If the characters are great, there’s a lack of narrative drive; how can you get excited over playoffs, when it looks like every team qualifies? The friction between Davis and Petty vanishes for much of the movie, in favour of a series of entertaining but – being honest – unimportant diversions. When we reach the finale though, it’s great; ever bit as exciting as any World Series Game 7. And coming from an Arizona Diamondbacks fan, that’s praise indeed.

Dir: Penny Marshall
Star: Geena Davis, Lori Petty, Tom Hanks, Rosie O’Donnell

Blood Games


A Deliverance of Their Own

I guess Blood Sport was already taken? It’s softball beauties vs. rednecks after: a) the visiting ladies thump the home side 17-2, b) the team owner has to extract his fee at gunpoint, and c) the gals resist – forceably – the crude advances of the locals. Before you can say, “duelling banjos”, they’re being pursued through the woods, and picked off one by one.

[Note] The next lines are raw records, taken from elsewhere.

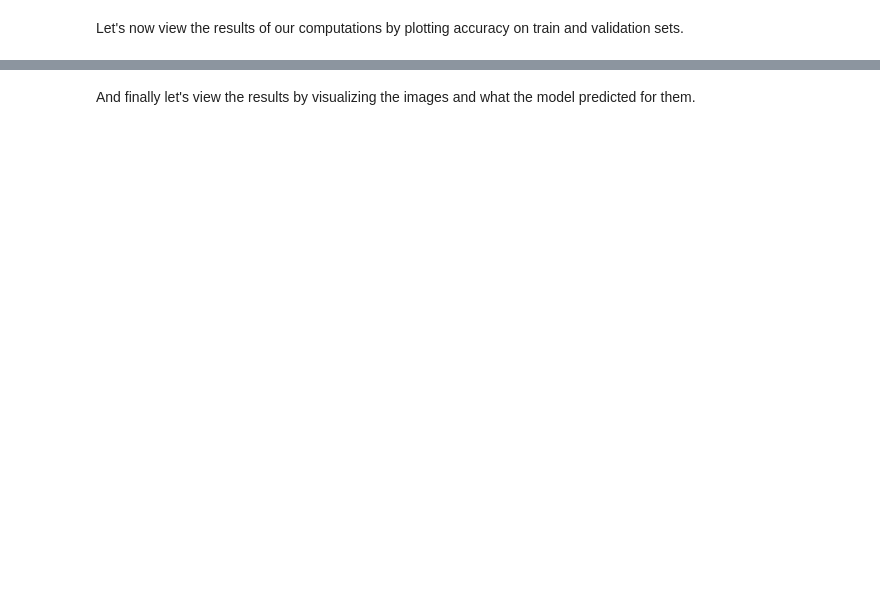
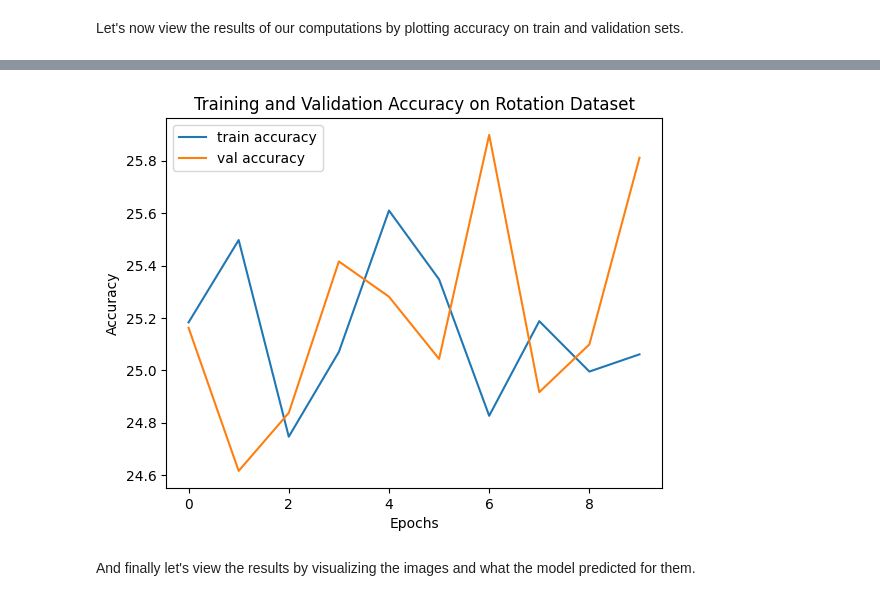
Before and after one commit to aprzezdziecka/Warsztaty-badawcze-2, a Jupyter notebook: second.ipynb, the cells around one changed output, grey strips where cells are left out. Cells and saved outputs as stored; diff of their text form; code cells hidden in the pictures; blank space fills up the shorter version.

```diff
--- a/second.ipynb
+++ b/second.ipynb
@@ -528,3 +515,14 @@ plt.show()
+# %%
+# dla size = 0.8
+plt.plot(train_accs, label='train accuracy')
+plt.plot(val_accs, label='val accuracy')
+plt.xlabel('Epochs')
+plt.ylabel('Accuracy')
+plt.title('Training and Validation Accuracy on Rotation Dataset')
+plt.legend()
+plt.show()
+# %% [output]
+[figure, added]
 # %% [markdown]
 And finally let's view the results by visualizing the images and what the model predicted for them.
 # %%
```
Also changed, not shown: parts of 29 cells of this notebook.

This 1990 movie starts slow; any viewer will know exactly where this is going, yet they still take half an hour to get there. It’s not as if the time is spent on characterisation either; most of the softball team were clearly chosen for their appearance, while the yokels are straight from Cliched Casting, Inc. Yet if they’re stereotypes, they are undeniably creepy ones, well-portrayed by Cummings and Shay. Rosenberg uses them with enough skill to make you wonder why she never directed again, and ones things get going, she keeps the film going, without much slack.

Playing Babe, daughter of team owner Ross Hagen, Laura Albert is about the only one of the girls to make any impression as a character; she’d go on to become a stuntwoman, working on the like of Starship Troopers. The rest of her colleagues take showers, get assaulted (a sequence verging on the nastily gratuitous), die, turn psycho and take revenge, all without exhibiting any significant personality traits. Quite an achievement in itself. Another one of those movies which will put you off going to rural, Southern parts of America.

Dir: Tanya Rosenberg
Star: Laura Albert, Gregory Cummings, Luke Shay, Shelly Abblett

Witchcraft X: Mistress of the Craft


“Tackily entertaining entry in sorcery saga. Mine’s a pint…”

This comes from Vista Street Entertainment, whom you might remember produced some of the worst entries in the Women Who Kick Butt box-set; they’re kinda like a poor man’s Troma. The series mostly feature attorney Will Spanner, but he took a break for this entry, being temporarily dead: it’s that kind of world. While I’ve not seen 1-9, I found this entertaining – trash rather than garbage – though Chris kept making sarcastic comments about Stephanie Beaton’s nipples (or lack thereof).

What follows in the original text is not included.